§ Task details
Give the number of lines in the entries below that contain "README". Write nothing besides it.

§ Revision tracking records

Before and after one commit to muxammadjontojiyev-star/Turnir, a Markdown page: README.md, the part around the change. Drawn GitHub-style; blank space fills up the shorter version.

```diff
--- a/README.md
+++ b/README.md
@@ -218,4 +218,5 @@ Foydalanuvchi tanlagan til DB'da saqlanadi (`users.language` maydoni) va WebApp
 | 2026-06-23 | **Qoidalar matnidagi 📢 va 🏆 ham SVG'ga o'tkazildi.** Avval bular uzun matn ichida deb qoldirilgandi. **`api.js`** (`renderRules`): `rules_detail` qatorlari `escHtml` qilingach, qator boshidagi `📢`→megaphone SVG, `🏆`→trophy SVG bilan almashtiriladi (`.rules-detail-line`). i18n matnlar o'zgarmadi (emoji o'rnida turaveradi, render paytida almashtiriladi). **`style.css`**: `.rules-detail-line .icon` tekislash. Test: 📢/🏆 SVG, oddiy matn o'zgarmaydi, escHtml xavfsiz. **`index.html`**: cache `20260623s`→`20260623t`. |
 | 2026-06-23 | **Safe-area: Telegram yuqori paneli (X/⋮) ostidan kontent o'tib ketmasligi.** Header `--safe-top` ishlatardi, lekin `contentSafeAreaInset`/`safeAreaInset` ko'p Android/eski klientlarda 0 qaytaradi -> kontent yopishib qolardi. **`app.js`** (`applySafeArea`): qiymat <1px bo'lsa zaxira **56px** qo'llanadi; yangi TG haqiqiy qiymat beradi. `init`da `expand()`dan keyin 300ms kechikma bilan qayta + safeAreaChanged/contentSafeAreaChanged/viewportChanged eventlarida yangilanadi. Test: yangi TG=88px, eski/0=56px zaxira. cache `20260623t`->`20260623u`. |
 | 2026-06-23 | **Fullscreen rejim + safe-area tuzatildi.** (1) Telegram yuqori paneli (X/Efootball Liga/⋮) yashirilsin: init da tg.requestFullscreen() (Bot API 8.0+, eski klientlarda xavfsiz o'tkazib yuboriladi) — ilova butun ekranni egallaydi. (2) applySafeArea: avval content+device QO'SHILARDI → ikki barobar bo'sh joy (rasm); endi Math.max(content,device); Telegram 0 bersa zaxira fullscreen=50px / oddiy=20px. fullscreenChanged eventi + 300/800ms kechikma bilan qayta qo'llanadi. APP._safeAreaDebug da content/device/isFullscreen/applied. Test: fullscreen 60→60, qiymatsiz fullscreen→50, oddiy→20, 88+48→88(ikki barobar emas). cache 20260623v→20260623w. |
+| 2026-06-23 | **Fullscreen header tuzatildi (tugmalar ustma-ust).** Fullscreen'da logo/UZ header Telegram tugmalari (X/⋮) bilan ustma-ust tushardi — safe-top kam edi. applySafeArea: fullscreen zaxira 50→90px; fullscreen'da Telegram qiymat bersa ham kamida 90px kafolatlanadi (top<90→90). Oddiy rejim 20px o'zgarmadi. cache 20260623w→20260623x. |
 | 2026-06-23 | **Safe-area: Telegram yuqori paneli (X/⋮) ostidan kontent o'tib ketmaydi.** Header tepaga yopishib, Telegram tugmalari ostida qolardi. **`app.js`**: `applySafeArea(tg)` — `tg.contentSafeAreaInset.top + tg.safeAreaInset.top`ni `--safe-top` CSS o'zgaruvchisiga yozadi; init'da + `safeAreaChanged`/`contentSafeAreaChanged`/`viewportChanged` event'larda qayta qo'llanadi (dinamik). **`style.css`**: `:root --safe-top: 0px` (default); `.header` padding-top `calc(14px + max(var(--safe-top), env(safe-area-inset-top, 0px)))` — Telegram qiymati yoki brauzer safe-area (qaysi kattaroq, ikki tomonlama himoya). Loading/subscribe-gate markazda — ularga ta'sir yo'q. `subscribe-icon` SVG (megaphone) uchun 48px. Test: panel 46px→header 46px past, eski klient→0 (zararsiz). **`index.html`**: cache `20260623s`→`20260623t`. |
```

§ Your solution
3